Start of Available records

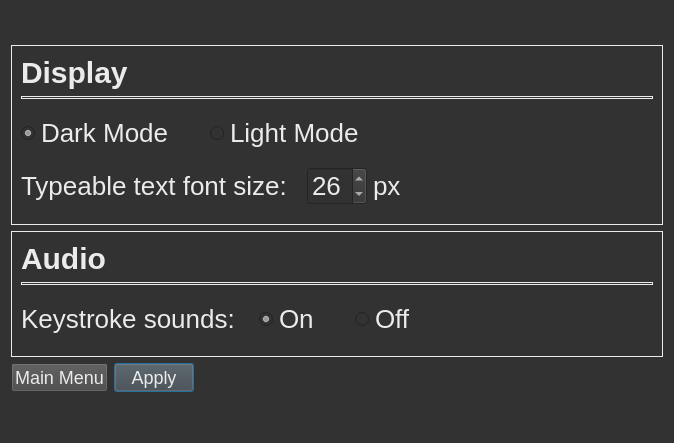
Before: the Qt Designer form speed-typer/source_ui/settingsWindow.ui in Rolv-Apneseth/ps-typer, drawn with Qt 5.
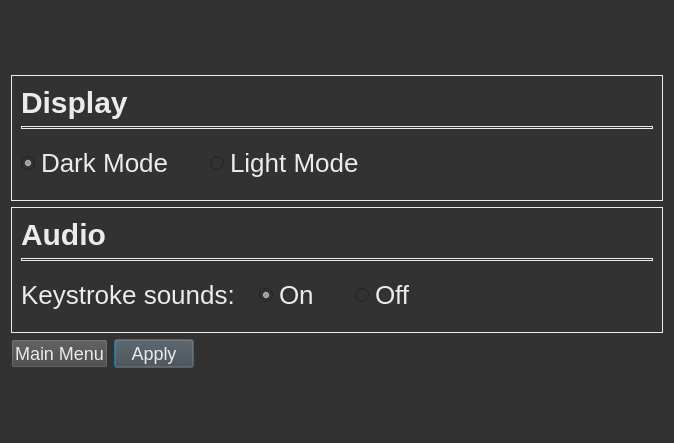
After: the same form once the commit is applied.

Commit message: Removed option for selecting font-size, for now

```diff
--- a/speed-typer/source_ui/settingsWindow.ui
+++ b/speed-typer/source_ui/settingsWindow.ui
@@ -174,78 +174,6 @@
         </item>
        </layout>
       </item>
-      <item>
-       <spacer name="verticalSpacer_5">
-        <property name="orientation">
-         <enum>Qt::Vertical</enum>
-        </property>
-        <property name="sizeType">
-         <enum>QSizePolicy::Fixed</enum>
-        </property>
-        <property name="sizeHint" stdset="0">
-         <size>
-          <width>20</width>
-          <height>10</height>
-         </size>
-        </property>
-       </spacer>
-      </item>
-      <item>
-       <layout class="QHBoxLayout" name="horizontalLayout_2">
-        <item>
-         <widget class="QLabel" name="labelFontSize">
-          <property name="sizePolicy">
-           <sizepolicy hsizetype="Preferred" vsizetype="Preferred">
-            <horstretch>4</horstretch>
-            <verstretch>0</verstretch>
-           </sizepolicy>
-          </property>
-          <property name="font">
-           <font>
-            <pointsize>-1</pointsize>
-           </font>
-          </property>
-          <property name="text">
-           <string>Typeable text font size: </string>
-          </property>
-         </widget>
-        </item>
-        <item>
-         <widget class="QSpinBox" name="spinBoxPixel">
-          <property name="minimum">
-           <number>8</number>
-          </property>
-          <property name="maximum">
-           <number>98</number>
-          </property>
-          <property name="singleStep">
-           <number>2</number>
-          </property>
-          <property name="value">
-           <number>26</number>
-          </property>
-         </widget>
-        </item>
-        <item>
-         <widget class="QLabel" name="labelPixel">
-          <property name="sizePolicy">
-           <sizepolicy hsizetype="Preferred" vsizetype="Preferred">
-            <horstretch>4</horstretch>
-            <verstretch>0</verstretch>
-           </sizepolicy>
-          </property>
-          <property name="font">
-           <font>
-            <pointsize>-1</pointsize>
-           </font>
-          </property>
-          <property name="text">
-           <string>px</string>
-          </property>
-         </widget>
-        </item>
-       </layout>
-      </item>
       <item>
        <spacer name="verticalSpacer_6">
         <property name="orientation">
```
The commit also changes 1 other file.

End of Available records

§ Exercise: Would you print the whole listing exactly, omitting the pictures?

§ Exercise response:
Before: the Qt Designer form speed-typer/source_ui/settingsWindow.ui in Rolv-Apneseth/ps-typer, drawn with Qt 5.
After: the same form once the commit is applied.

Commit message: Removed option for selecting font-size, for now

```diff
--- a/speed-typer/source_ui/settingsWindow.ui
+++ b/speed-typer/source_ui/settingsWindow.ui
@@ -174,78 +174,6 @@
         </item>
        </layout>
       </item>
-      <item>
-       <spacer name="verticalSpacer_5">
-        <property name="orientation">
-         <enum>Qt::Vertical</enum>
-        </property>
-        <property name="sizeType">
-         <enum>QSizePolicy::Fixed</enum>
-        </property>
-        <property name="sizeHint" stdset="0">
-         <size>
-          <width>20</width>
-          <height>10</height>
-         </size>
-        </property>
-       </spacer>
-      </item>
-      <item>
-       <layout class="QHBoxLayout" name="horizontalLayout_2">
-        <item>
-         <widget class="QLabel" name="labelFontSize">
-          <property name="sizePolicy">
-           <sizepolicy hsizetype="Preferred" vsizetype="Preferred">
-            <horstretch>4</horstretch>
-            <verstretch>0</verstretch>
-           </sizepolicy>
-          </property>
-          <property name="font">
-           <font>
-            <pointsize>-1</pointsize>
-           </font>
-          </property>
-          <property name="text">
-           <string>Typeable text font size: </string>
-          </property>
-         </widget>
-        </item>
-        <item>
-         <widget class="QSpinBox" name="spinBoxPixel">
-          <property name="minimum">
-           <number>8</number>
-          </property>
-          <property name="maximum">
-           <number>98</number>
-          </property>
-          <property name="singleStep">
-           <number>2</number>
-          </property>
-          <property name="value">
-           <number>26</number>
-          </property>
-         </widget>
-        </item>
-        <item>
-         <widget class="QLabel" name="labelPixel">
-          <property name="sizePolicy">
-           <sizepolicy hsizetype="Preferred" vsizetype="Preferred">
-            <horstretch>4</horstretch>
-            <verstretch>0</verstretch>
-           </sizepolicy>
-          </property>
-          <property name="font">
-           <font>
-            <pointsize>-1</pointsize>
-           </font>
-          </property>
-          <property name="text">
-           <string>px</string>
-          </property>
-         </widget>
-        </item>
-       </layout>
-      </item>
       <item>
        <spacer name="verticalSpacer_6">
         <property name="orientation">
```
The commit also changes 1 other file.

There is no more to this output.